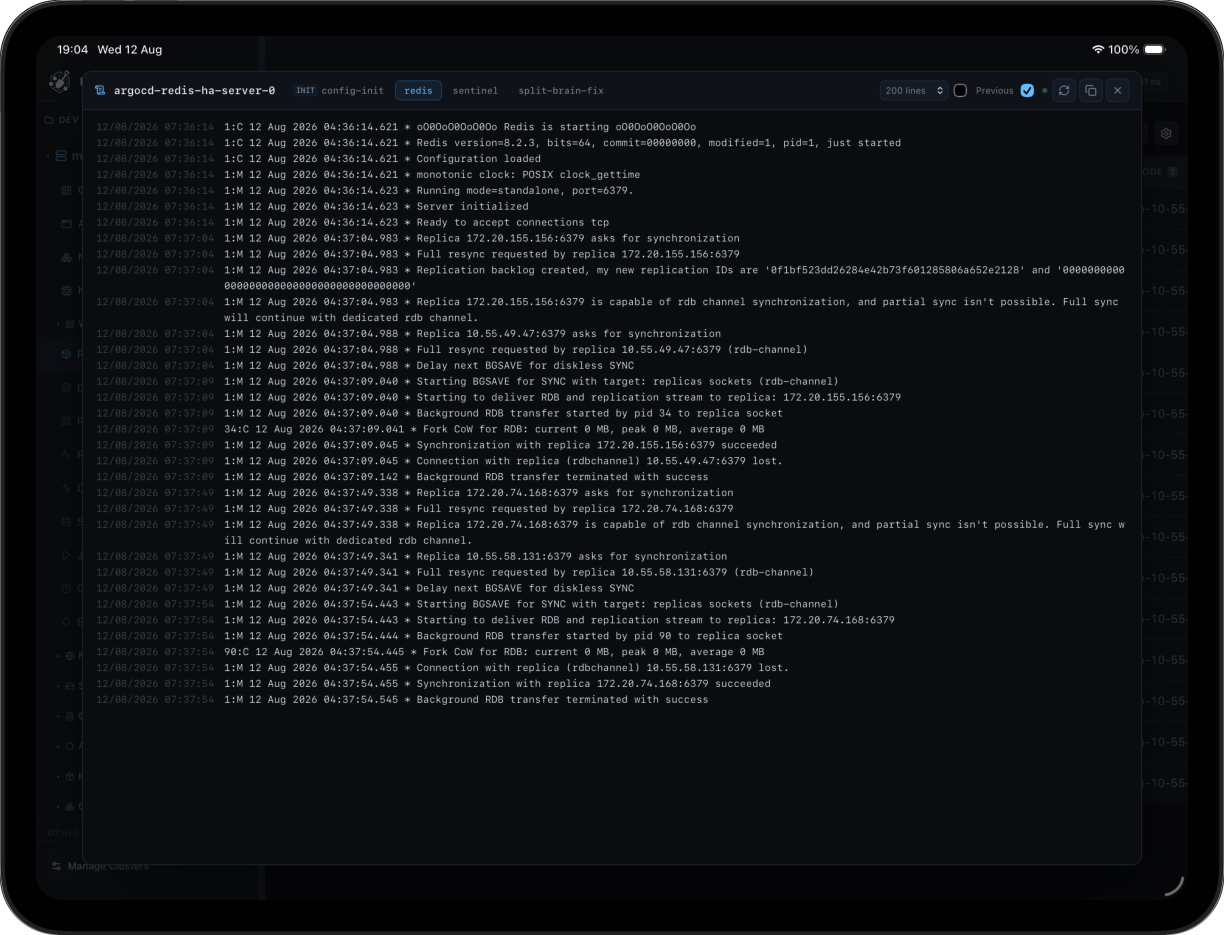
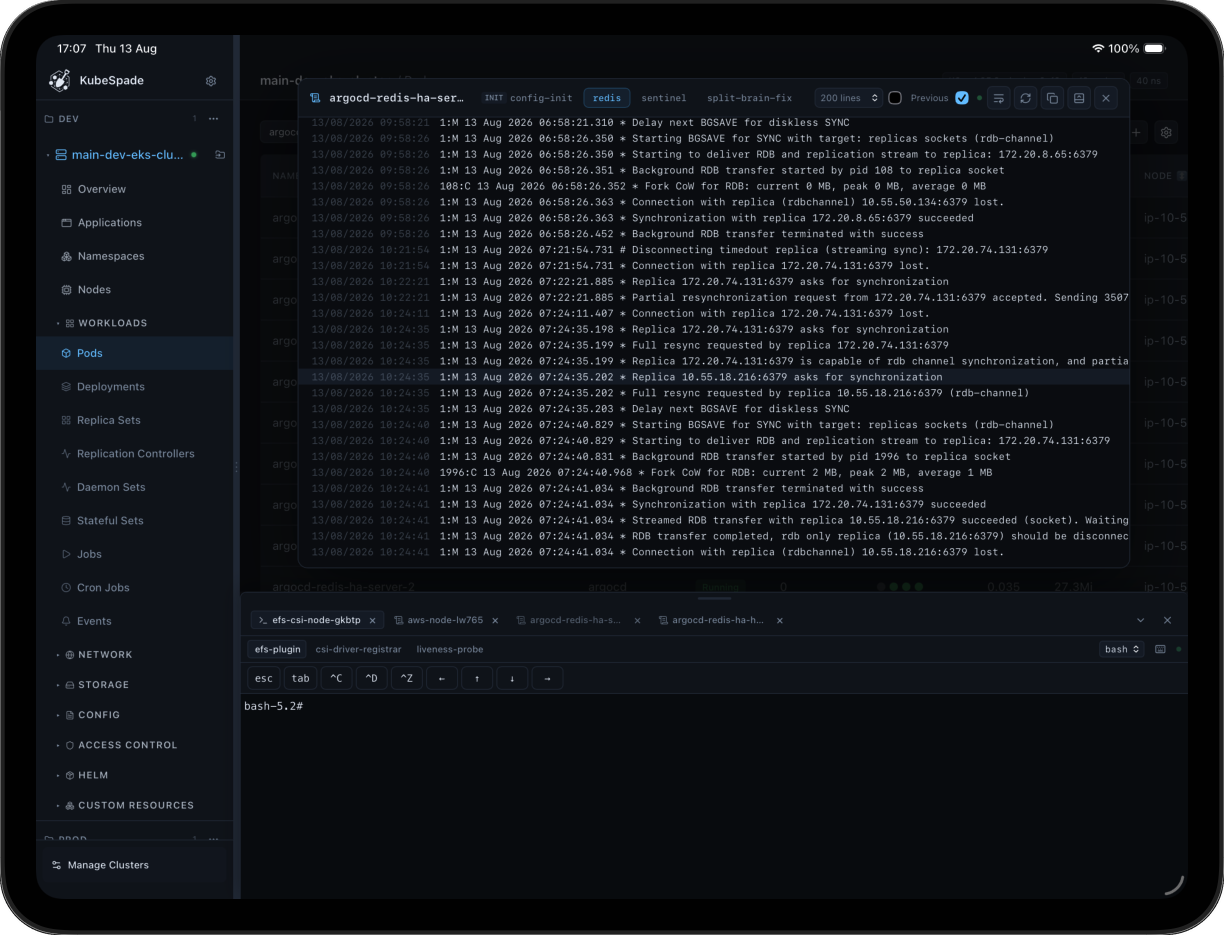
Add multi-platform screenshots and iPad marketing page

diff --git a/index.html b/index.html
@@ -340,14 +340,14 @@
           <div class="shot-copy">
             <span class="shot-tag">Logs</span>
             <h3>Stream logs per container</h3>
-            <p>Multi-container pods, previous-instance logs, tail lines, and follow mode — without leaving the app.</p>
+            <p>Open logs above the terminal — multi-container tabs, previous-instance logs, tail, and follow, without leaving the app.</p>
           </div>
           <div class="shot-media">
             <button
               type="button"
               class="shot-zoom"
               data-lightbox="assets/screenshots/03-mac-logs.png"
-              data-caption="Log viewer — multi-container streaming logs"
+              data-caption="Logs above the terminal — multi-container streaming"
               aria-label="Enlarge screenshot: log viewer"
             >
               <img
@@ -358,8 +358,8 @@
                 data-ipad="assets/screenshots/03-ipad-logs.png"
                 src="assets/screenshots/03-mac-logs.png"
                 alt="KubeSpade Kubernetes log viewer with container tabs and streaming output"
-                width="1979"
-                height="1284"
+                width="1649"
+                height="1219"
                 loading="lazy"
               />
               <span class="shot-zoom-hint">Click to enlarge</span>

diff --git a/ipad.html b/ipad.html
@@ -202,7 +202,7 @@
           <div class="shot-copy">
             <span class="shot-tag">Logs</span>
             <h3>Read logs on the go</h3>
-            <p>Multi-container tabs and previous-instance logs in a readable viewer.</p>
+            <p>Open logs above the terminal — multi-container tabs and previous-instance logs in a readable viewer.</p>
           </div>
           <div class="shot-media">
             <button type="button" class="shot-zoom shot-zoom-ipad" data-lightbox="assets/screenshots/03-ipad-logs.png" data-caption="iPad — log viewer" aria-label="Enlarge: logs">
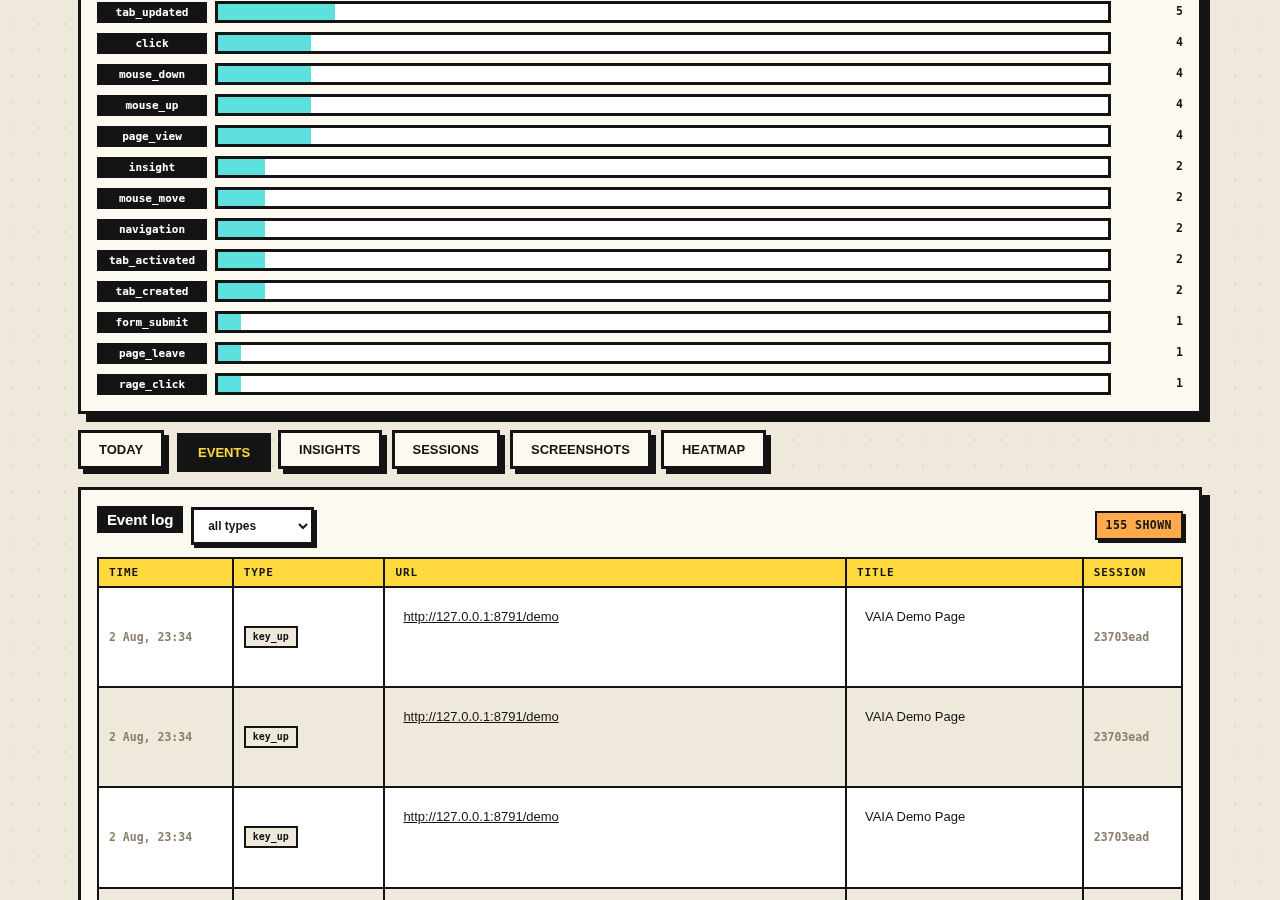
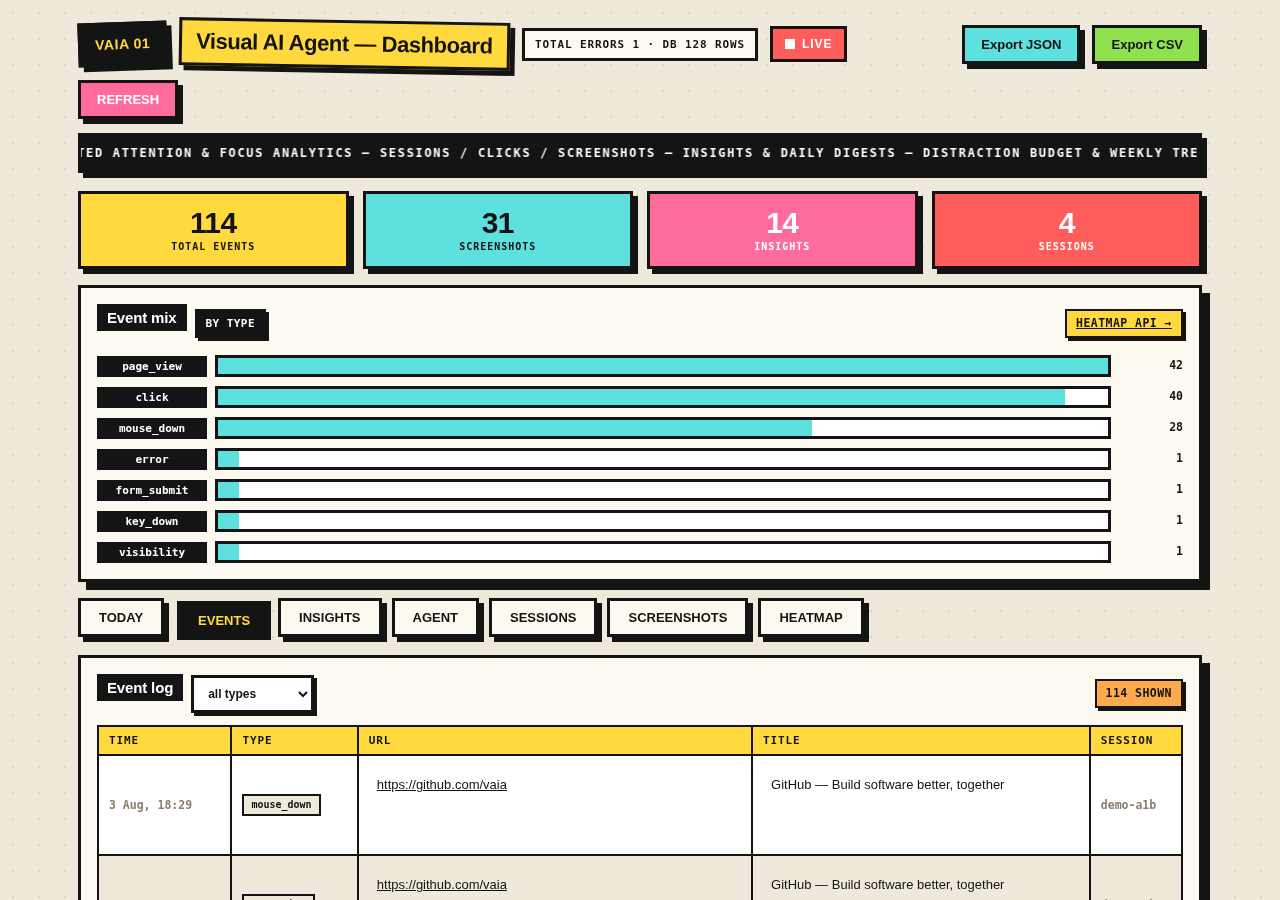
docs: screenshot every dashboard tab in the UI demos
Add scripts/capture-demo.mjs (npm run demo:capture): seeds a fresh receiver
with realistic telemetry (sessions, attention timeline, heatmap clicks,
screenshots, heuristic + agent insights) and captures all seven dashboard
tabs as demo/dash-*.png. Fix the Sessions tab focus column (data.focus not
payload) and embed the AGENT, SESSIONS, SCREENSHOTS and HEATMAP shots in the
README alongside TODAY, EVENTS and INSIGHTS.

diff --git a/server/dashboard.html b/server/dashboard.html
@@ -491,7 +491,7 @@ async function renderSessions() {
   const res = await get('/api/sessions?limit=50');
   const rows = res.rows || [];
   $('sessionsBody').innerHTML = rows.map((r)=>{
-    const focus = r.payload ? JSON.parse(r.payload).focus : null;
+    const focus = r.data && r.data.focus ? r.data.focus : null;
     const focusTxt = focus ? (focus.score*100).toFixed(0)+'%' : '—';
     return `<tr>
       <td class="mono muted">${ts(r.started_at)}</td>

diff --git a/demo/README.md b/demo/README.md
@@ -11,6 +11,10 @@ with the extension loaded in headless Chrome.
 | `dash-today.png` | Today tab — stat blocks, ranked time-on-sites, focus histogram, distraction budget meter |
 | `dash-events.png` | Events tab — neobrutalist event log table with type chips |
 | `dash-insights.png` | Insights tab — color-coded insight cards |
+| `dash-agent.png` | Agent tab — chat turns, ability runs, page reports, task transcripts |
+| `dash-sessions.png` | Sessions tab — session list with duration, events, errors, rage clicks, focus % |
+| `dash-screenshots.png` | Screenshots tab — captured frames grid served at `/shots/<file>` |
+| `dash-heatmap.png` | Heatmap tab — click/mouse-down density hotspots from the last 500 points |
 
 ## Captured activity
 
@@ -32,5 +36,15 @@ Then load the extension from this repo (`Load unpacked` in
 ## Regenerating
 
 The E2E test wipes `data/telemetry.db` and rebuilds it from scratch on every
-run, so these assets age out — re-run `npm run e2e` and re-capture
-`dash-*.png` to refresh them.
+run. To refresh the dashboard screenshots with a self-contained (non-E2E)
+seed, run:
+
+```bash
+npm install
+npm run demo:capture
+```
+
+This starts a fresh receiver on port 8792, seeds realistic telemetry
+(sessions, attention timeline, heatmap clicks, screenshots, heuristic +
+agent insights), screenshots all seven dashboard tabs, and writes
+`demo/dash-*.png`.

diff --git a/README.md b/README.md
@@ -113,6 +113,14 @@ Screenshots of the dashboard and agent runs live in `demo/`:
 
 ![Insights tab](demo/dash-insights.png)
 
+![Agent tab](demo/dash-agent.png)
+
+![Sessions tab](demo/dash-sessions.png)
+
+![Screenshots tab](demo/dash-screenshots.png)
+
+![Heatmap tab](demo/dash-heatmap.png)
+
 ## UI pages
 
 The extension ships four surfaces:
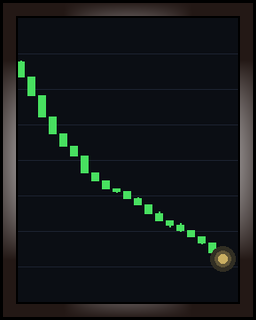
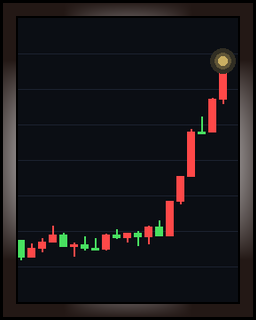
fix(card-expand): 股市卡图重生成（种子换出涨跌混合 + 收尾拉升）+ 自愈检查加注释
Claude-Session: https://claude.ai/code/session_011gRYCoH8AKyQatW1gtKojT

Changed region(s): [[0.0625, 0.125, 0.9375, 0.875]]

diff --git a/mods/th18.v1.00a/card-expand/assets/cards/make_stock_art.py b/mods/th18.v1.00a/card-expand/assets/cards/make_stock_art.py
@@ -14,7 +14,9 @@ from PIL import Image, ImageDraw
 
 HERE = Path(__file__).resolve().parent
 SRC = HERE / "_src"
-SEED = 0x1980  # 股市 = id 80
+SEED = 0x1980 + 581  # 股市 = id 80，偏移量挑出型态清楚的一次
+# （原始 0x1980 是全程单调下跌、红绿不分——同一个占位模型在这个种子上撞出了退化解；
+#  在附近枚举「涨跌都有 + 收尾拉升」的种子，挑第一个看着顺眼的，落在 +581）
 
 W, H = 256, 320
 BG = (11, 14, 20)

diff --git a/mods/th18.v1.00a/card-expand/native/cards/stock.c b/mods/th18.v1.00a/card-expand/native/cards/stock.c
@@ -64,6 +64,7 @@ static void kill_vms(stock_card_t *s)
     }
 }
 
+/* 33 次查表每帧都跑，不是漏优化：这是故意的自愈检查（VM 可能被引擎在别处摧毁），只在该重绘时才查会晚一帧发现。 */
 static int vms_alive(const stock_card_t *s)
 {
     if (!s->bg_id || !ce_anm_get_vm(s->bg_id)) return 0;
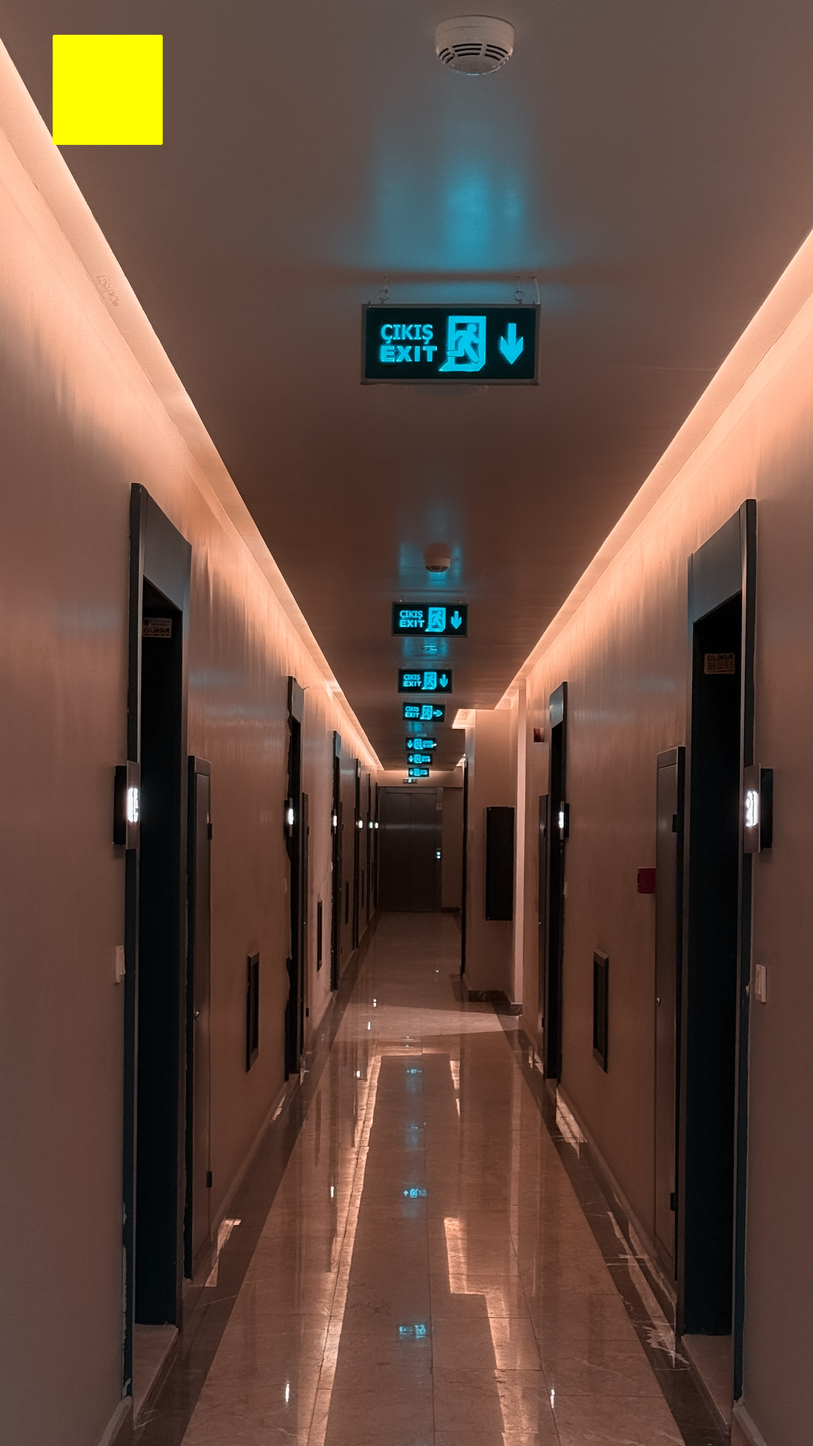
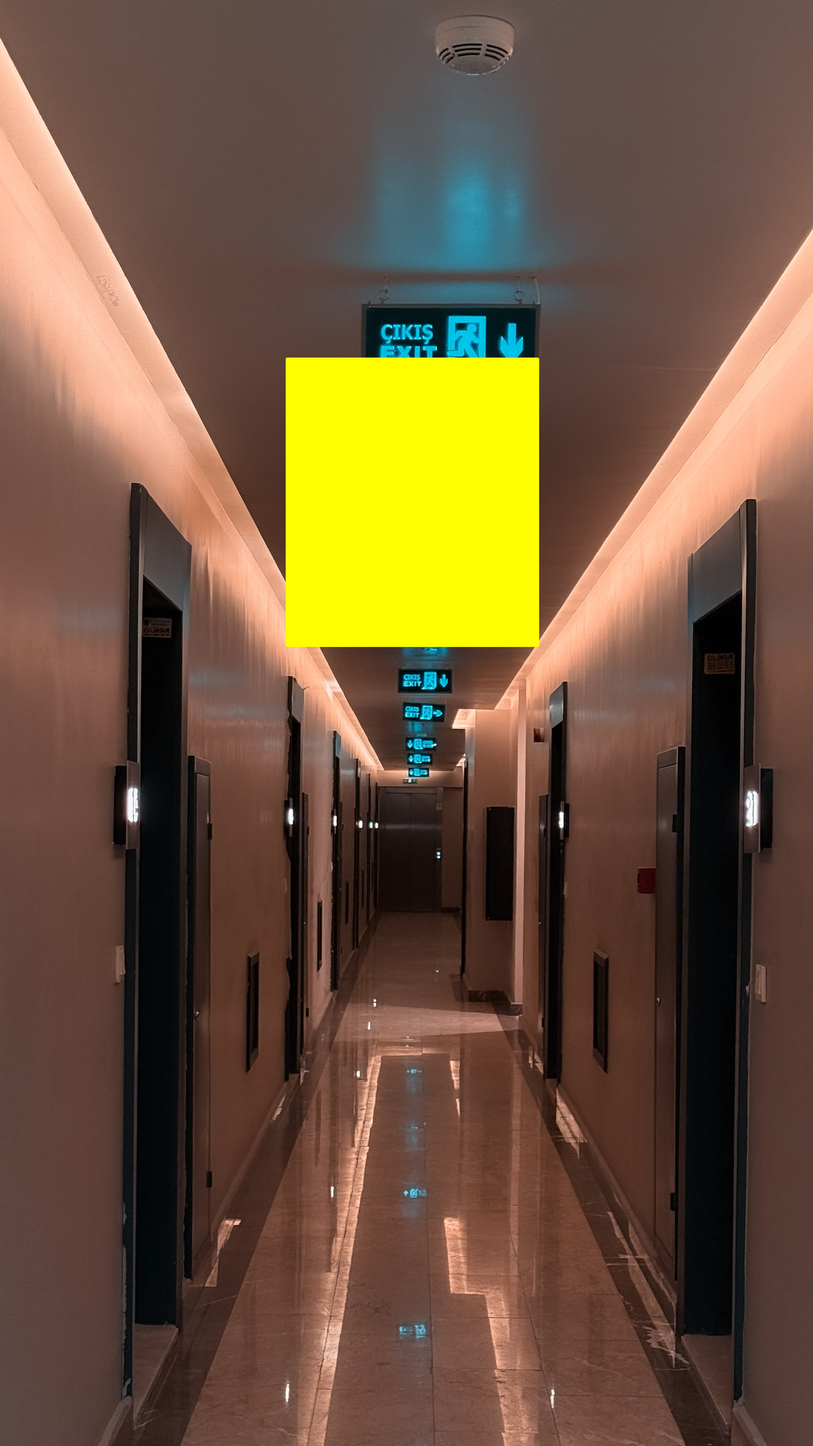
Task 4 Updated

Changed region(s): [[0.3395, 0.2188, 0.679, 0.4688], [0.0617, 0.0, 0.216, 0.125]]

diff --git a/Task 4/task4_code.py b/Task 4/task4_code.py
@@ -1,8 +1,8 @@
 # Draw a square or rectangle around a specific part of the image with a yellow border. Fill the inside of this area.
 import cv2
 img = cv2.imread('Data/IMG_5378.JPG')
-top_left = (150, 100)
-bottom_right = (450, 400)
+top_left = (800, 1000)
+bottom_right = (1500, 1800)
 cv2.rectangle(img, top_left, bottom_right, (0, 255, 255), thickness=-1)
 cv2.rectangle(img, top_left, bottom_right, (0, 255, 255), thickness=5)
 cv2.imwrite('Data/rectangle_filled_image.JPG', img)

**PROBLEM**
Wherever a line of the entries holds the string "label", copy that line.

**ANSWER FOR THE TASK**
               aria-label="Enlarge screenshot: log viewer"
             <button type="button" class="shot-zoom shot-zoom-ipad" data-lightbox="assets/screenshots/03-ipad-logs.png" data-caption="iPad — log viewer" aria-label="Enlarge: logs">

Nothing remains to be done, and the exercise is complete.